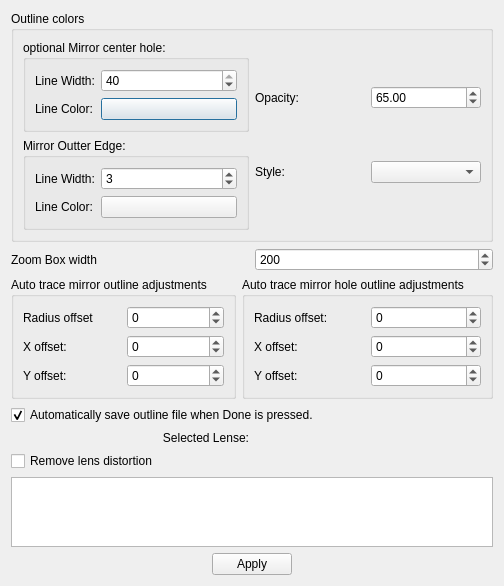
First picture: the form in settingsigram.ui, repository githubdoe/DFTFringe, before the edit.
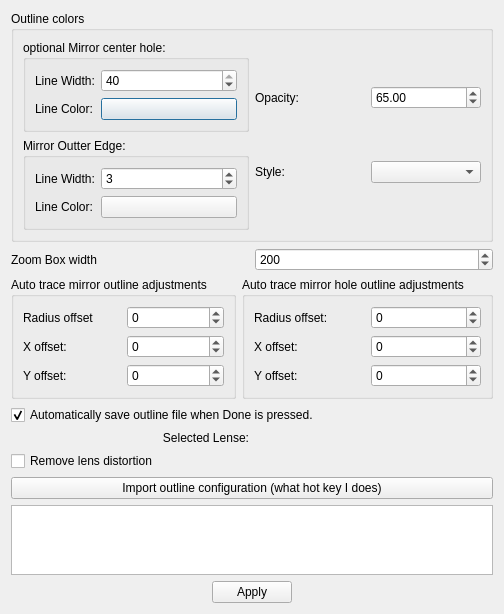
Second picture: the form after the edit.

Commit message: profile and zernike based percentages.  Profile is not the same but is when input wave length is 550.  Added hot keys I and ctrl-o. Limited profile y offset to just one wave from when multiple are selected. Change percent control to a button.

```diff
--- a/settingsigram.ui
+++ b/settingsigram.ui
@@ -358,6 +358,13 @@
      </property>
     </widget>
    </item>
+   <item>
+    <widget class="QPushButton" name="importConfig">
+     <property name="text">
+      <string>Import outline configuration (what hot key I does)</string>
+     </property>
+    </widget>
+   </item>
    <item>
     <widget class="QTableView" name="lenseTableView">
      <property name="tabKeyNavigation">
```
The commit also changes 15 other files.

...

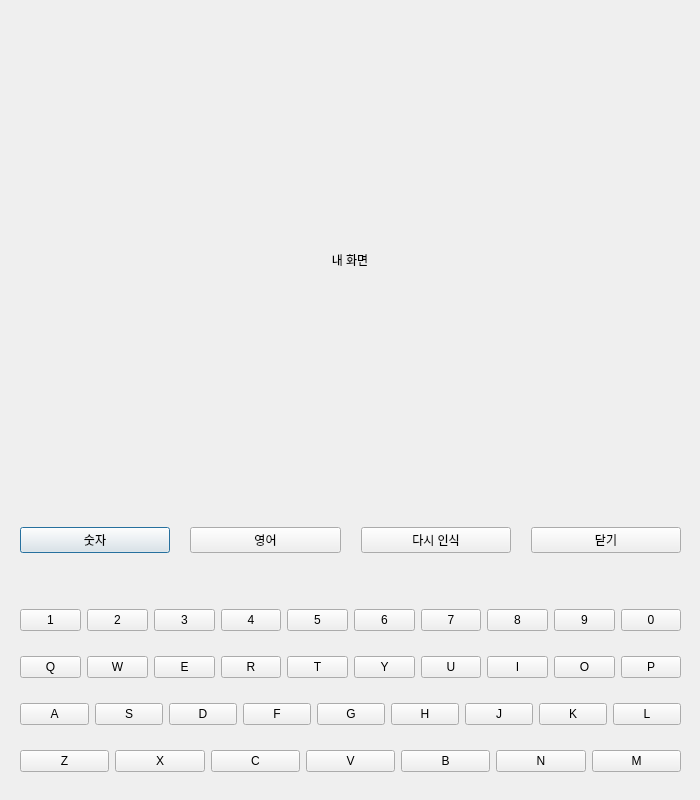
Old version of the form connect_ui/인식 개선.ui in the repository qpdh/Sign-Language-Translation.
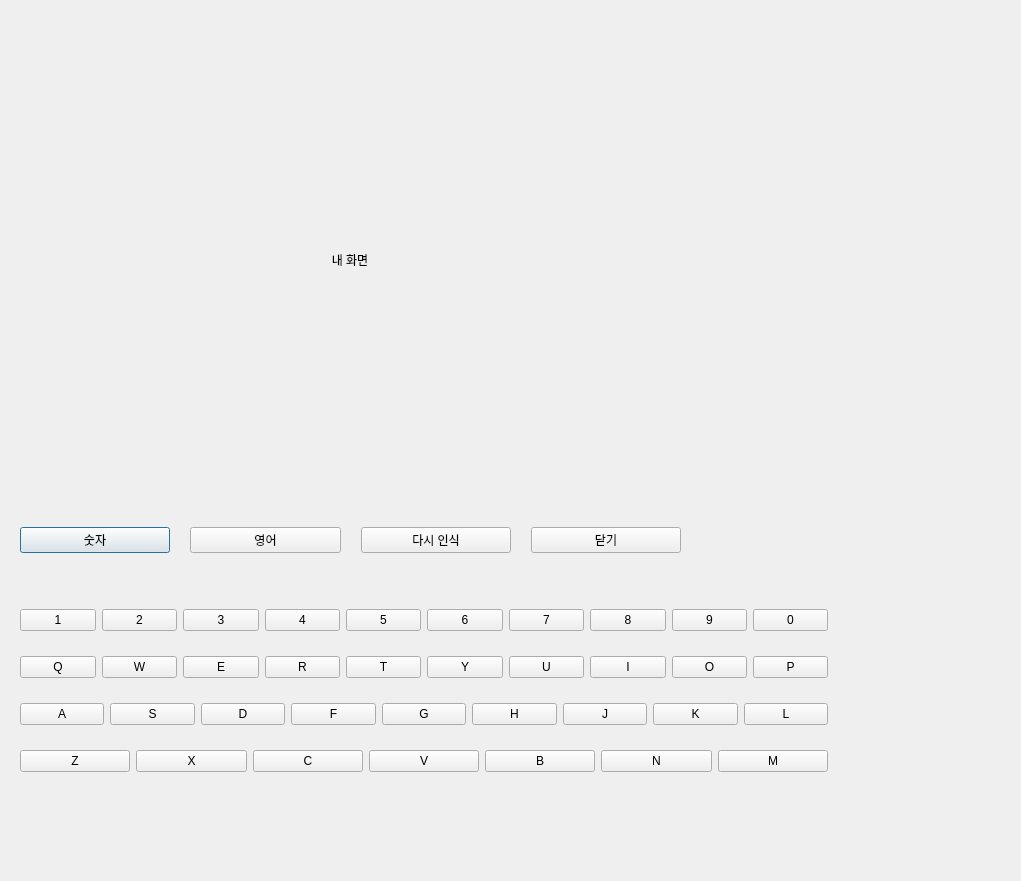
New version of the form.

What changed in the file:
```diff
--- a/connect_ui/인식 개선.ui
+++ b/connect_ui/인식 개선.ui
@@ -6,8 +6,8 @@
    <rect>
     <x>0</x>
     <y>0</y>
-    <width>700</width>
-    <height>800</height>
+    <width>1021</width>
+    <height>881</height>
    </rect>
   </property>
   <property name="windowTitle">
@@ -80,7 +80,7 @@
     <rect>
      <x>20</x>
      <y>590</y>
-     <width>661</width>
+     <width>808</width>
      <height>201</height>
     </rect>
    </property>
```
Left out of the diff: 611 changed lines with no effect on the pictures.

*Exercise brief:* What is needed is an exact copy of the lines above from the one with "First picture: the" to the one with "The commit also changes 15 other files.", both ends kept, and nothing more; please leave the pictures out.

*Answer space:*
First picture: the form in settingsigram.ui, repository githubdoe/DFTFringe, before the edit.
Second picture: the form after the edit.

Commit message: profile and zernike based percentages.  Profile is not the same but is when input wave length is 550.  Added hot keys I and ctrl-o. Limited profile y offset to just one wave from when multiple are selected. Change percent control to a button.

```diff
--- a/settingsigram.ui
+++ b/settingsigram.ui
@@ -358,6 +358,13 @@
      </property>
     </widget>
    </item>
+   <item>
+    <widget class="QPushButton" name="importConfig">
+     <property name="text">
+      <string>Import outline configuration (what hot key I does)</string>
+     </property>
+    </widget>
+   </item>
    <item>
     <widget class="QTableView" name="lenseTableView">
      <property name="tabKeyNavigation">
```
The commit also changes 15 other files.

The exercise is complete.